What we need to do, as Mr. Ghekko and other real-life observers assert, is to restore confidence. And the best way to restore confidence would appear to assert two possibilities. The first is that no one is responsible. This is not to say that there aren’t institutions that are responsible (for example, the rating agencies). It is to say that no inidividuals are responsible.

The second is to identify the presence of a “moral hazard” and say that it can be contained through better regulation. But let’s be clear; moral hazard does not imply individual responsibility. It means that there is uneven, or asymmetric, information that to be minimized, needs better regulation.

This can then explain how it was that Citigroup held a $40 billion position on sub-prime mortgages, but the CEO at the time, Chuck Prince, claims he was not responsible for the disastrous outcomes because he did not know about this position. As reported by The Financial Crisis Inquiry Report, the “defence” was that that was a small position on a corporate balance sheet of $2 trillion. So small and yet so large.

And as Abby Joseph Cohen, one of the most respected, and famous, market analysts and a partner at Goldman Sachs, explains the crisis:

There was a very unfortunate confluence, bad decisions made by many different entities. (NY Times Magazine)

So lots of people making similarly bad choices and decisions, creating a horrendous financial crisis that had deep impacts on how people around the world are able to live their lives, is a way to absolve individuals from responsibility?

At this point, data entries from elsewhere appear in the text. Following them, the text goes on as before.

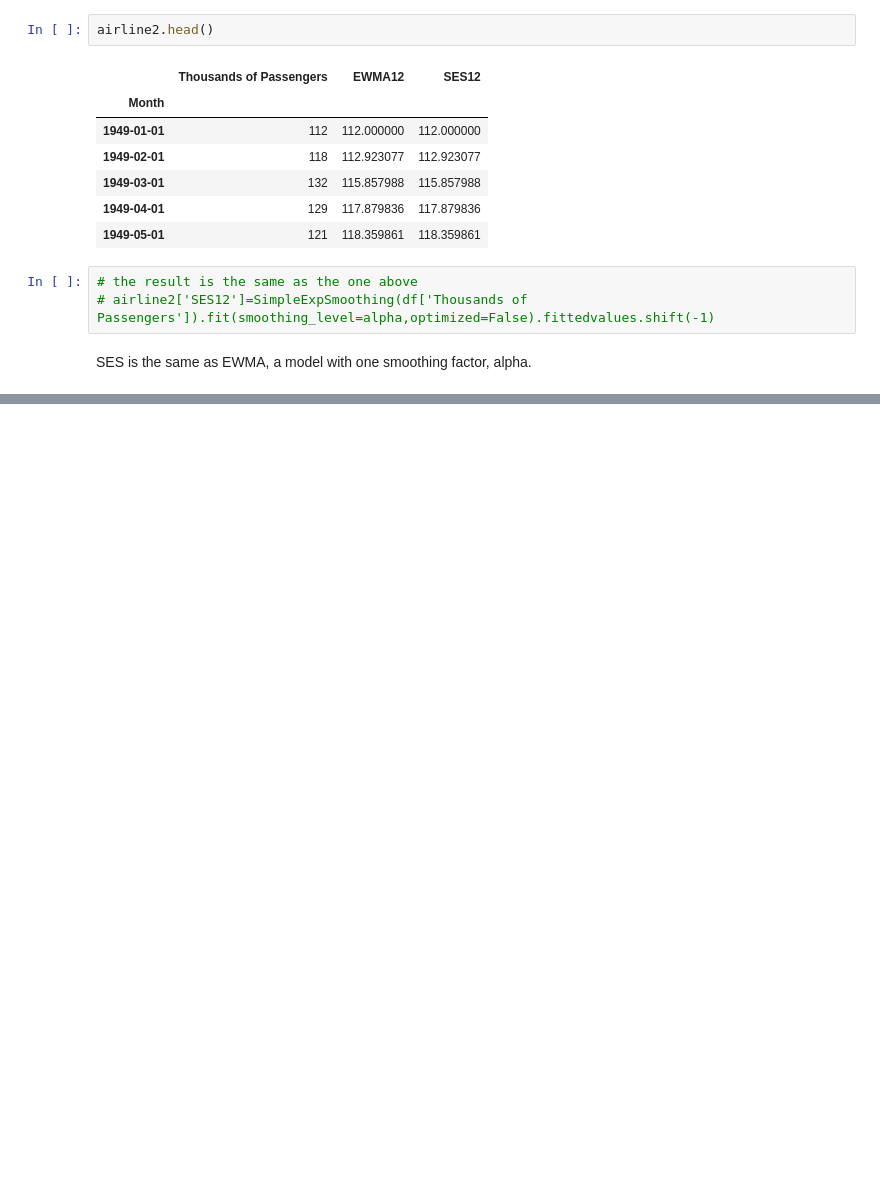
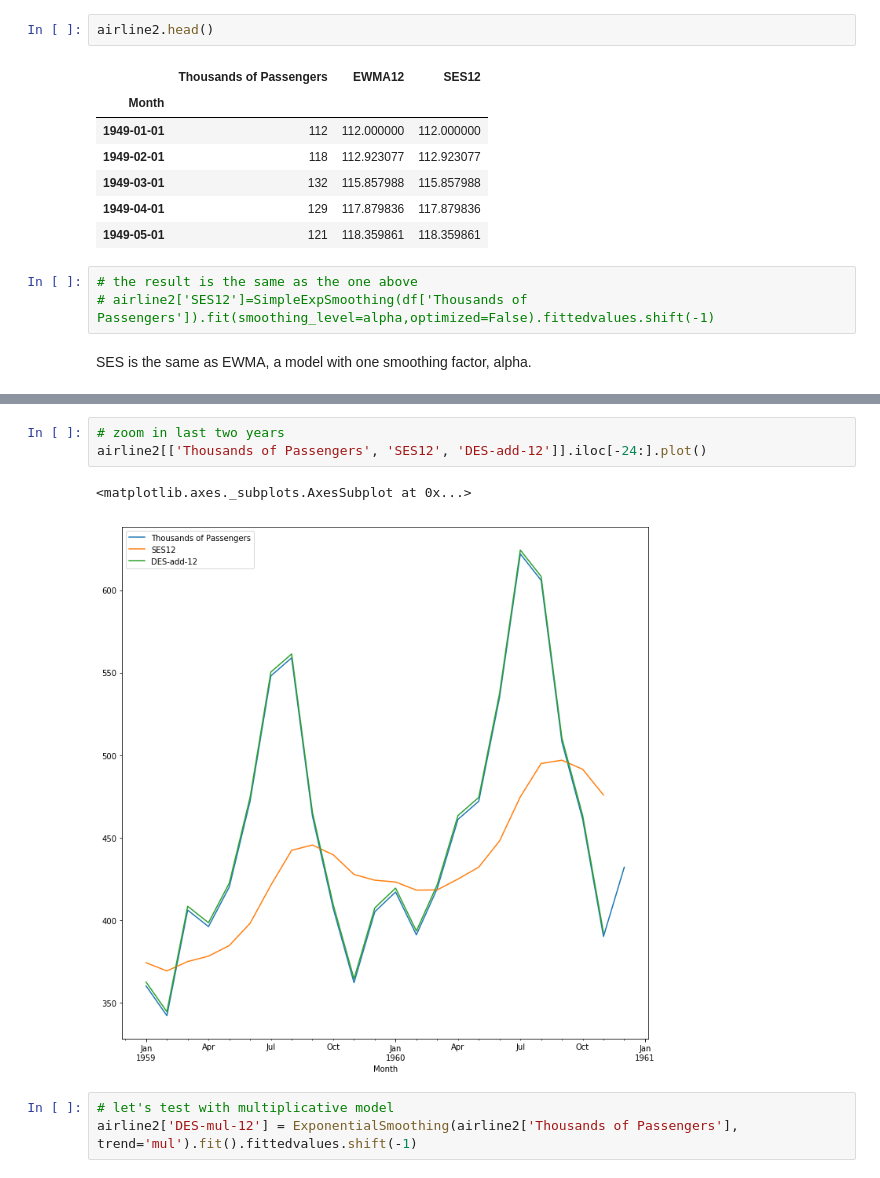
Before and after one commit to saifulrijal-ds/time-series-analysis-python, a Jupyter notebook: learn-notes_tsa-with-statsmodel.ipynb, the cells around one changed output, grey strips where cells are left out. Cells and saved outputs as stored; diff of their text form; blank space fills up the shorter version.

```diff
--- a/learn-notes_tsa-with-statsmodel.ipynb
+++ b/learn-notes_tsa-with-statsmodel.ipynb
@@ -327,0 +367,9 @@ SES is the same as EWMA, a model with one smoothing factor, alpha.
+# %%
+# zoom in last two years
+airline2[['Thousands of Passengers', 'SES12', 'DES-add-12']].iloc[-24:].plot()
+# %% [output]
+<matplotlib.axes._subplots.AxesSubplot at 0x...>
+[figure, added]
+# %%
+# let's test with multiplicative model
+airline2['DES-mul-12'] = ExponentialSmoothing(airline2['Thousands of Passengers'], trend='mul').fit().fittedvalues.shift(-1)
```
Also changed, not shown: parts of 16 cells of this notebook.
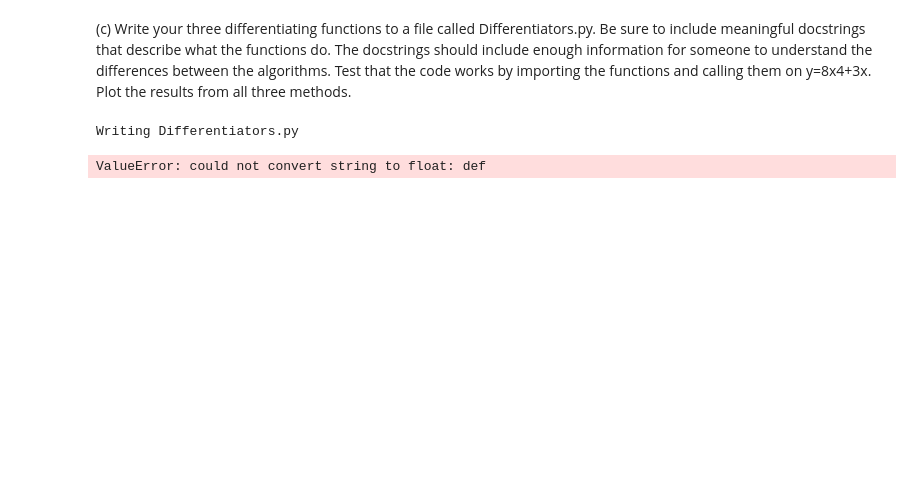
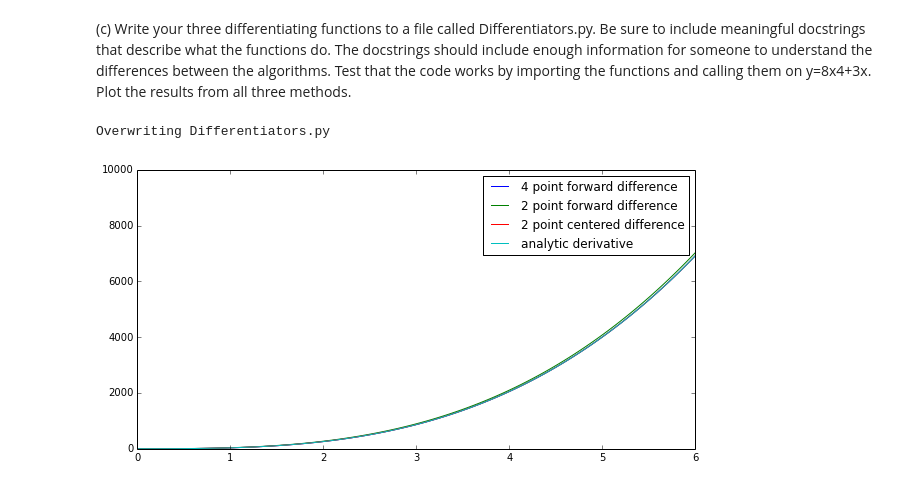
Before and after one commit to mkourjan/PHYS202-S14, a Jupyter notebook: Differentiation/DifferentiationExercises.ipynb, the cells around one changed output. Drawn from its saved outputs; the diff is of its cells as text; code cells hidden in the pictures; blank space fills up the shorter version.

```diff
--- a/Differentiation/DifferentiationExercises.ipynb
+++ b/Differentiation/DifferentiationExercises.ipynb
@@ -217,6 +217,13 @@ plt.show()
 (c) Write your three differentiating functions to a file called Differentiators.py. Be sure to include meaningful docstrings that describe what the functions do. The docstrings should include enough information for someone to understand the differences between the algorithms. Test that the code works by importing the functions and calling them on y=8x4+3x. Plot the results from all three methods.
 # %%
 %%file Differentiators.py
+
+""" Set a function y(x).  Next, use the following functions to calculate the derivitive of that function!
+the simplest way to do this is to plug in your y(x) function in place of y (so that you only have x values
+in your derivitive function).  The twoPtForwardDiff  takes a slice between a spot "n" and "n + 1" on the function.
+It calculates the area of the slice, and sums up the entire area under the curve using these slices.
+The twoPtCenteredDiff takes an "n - 1" to an "n + 1" slice and calculates the area of the curve that way.  The
+fourPtForwardDiff takes an "n-2" and "n+2" slice and sums up all of the slices to find the area under the curve."""
 
 def twoPtForwardDiff(x, y):
 
@@ -241,8 +248,28 @@ def fourPtForwardDiff(x, y):
     dydx[-2] = (y[-2] - y[-3])/(x[-2] - x[-3])
     return dydx
 # %% [output]
-Writing Differentiators.py
+Overwriting Differentiators.py
-# %%
-x, y = loadtxt('Differentiators.py', unpack = True)
-# %% [output]
-ValueError: could not convert string to float: def
+# %%
+import Differentiators
+
+twoPtForwardDiff(x, 8 * x ** 4 + 3 * x)
+twoPtCenteredDiff(x, 8 * x ** 4 + 3 * x)
+fourPtForwardDiff(x, 8 * x ** 4 + 3 * x)
+
+a = twoPtForwardDiff(x, 8 * x ** 4 + 3 * x)
+b = twoPtCenteredDiff(x, 8 * x ** 4 + 3 * x)
+c = fourPtForwardDiff(x, 8 * x ** 4 + 3 * x)
+dydxExact = 32*x ** 3 + 3
+
+plt.figure(figsize = (10, 5))
+plt.xlim(0, 6)
+plt.ylim(0, 10000)
+plt.plot(x,c,label='4 point forward difference')
+plt.plot(x, a, label = '2 point forward difference')
+plt.plot(x, b, label = '2 point centered difference')
+plt.plot(x, dydxExact, label = 'analytic derivative')
+
+plt.legend(loc='best')
+plt.show()
+# %% [output]
+[figure, added]
```
Also changed, not shown: parts of 1 cell of this notebook, 1 other file.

Is the market place an arena of herd-like humans who believe unquestioningly in the commands from the front as to shich is the optimal way to march? And then we learn that there is really no one at the front of the line – only institutions who again act in unquestioning ways? If the world is then determined by endless looping of herd decisions, it would appear that we have abandoned individual responsibility. The “market” replaces God in the ageless query – if an entity (read God or the market) is omnisicent and omnipotent what happens to free will.

Moral hazard means that individuals are shielded from accountability and responsibility. Because of something called “information asymmetry” – where one member of a transaction knows something the other does not – victims have had to bear the consequences of the moral hazard. There is a reason that the buyer can’t “beware” because they are ill or un-informed; it is the responsibility of the seller to inform.

If we believe in free will – and I believe we do – then we need to take responsibility for the decisions we individually as well as collectively make. When the analyst assesses the value of a stock, or an investor pitches the value of his project, or a banker sells the new financial product, we need all to know we are responsible for those decisions. Otherwise we are operating in a world entirely bereft of real human connection and accountability.

It is the absence of human trust that is the real problem revealed by the actions of the “market”. The absence of trust only makes it harder for the market to operate efficiently. More potently, it dismantles the glue that binds people into families and communities. We give permission for a world where no one has the back of anyone else.

But moral hazard and the call for new regulation is the responses we need and want. And all that we have been given. The alternative is to say that the system is fundamentally flawed or that human beings, because they created the system, need new rules of engagement. And what would that option look like? Most of the time it appears we are too terrified to even contemplate the question.

So we soldier on. Without mass anger, or mass exodus from the financila institutions we have come to know. We continue as before, out of habit and fear; it is no longer out of belief or trust.